Stored data:
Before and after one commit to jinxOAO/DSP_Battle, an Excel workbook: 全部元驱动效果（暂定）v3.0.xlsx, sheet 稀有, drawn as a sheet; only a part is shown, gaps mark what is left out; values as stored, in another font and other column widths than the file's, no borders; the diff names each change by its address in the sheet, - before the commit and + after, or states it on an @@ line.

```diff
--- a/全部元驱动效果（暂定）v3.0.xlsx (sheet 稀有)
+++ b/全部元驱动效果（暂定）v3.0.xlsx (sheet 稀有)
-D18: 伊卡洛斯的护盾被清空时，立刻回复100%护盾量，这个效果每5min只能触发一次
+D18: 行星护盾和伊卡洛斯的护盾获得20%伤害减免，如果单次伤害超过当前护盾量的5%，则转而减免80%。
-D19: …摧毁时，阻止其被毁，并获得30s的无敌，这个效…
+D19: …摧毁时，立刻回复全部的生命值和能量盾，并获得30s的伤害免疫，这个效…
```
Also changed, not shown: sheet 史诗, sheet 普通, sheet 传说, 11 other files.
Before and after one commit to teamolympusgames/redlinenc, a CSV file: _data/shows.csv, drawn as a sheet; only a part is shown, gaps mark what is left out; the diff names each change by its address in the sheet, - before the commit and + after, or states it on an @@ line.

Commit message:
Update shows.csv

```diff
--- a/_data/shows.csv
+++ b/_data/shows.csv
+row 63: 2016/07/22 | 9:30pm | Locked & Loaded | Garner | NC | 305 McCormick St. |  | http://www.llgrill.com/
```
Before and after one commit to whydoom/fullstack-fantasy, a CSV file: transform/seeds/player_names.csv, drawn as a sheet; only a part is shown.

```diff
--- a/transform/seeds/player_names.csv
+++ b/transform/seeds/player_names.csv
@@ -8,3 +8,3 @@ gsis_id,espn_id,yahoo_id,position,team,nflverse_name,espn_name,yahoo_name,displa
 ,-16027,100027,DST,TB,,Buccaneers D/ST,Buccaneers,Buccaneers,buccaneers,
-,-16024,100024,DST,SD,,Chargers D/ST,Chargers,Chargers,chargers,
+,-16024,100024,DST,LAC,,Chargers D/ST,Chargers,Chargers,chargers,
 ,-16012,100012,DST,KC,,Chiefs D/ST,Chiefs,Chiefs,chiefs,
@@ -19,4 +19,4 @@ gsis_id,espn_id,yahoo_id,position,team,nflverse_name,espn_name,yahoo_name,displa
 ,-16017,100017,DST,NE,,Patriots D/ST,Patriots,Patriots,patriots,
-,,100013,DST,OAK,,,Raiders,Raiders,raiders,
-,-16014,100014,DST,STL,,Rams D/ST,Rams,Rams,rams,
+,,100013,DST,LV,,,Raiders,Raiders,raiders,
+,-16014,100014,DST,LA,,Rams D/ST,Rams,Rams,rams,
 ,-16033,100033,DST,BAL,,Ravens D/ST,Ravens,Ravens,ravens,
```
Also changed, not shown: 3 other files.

Your objective: Reproduce every line from the entries that holds the word "states".

Result:
Before and after one commit to jinxOAO/DSP_Battle, an Excel workbook: 全部元驱动效果（暂定）v3.0.xlsx, sheet 稀有, drawn as a sheet; only a part is shown, gaps mark what is left out; values as stored, in another font and other column widths than the file's, no borders; the diff names each change by its address in the sheet, - before the commit and + after, or states it on an @@ line.
Before and after one commit to teamolympusgames/redlinenc, a CSV file: _data/shows.csv, drawn as a sheet; only a part is shown, gaps mark what is left out; the diff names each change by its address in the sheet, - before the commit and + after, or states it on an @@ line.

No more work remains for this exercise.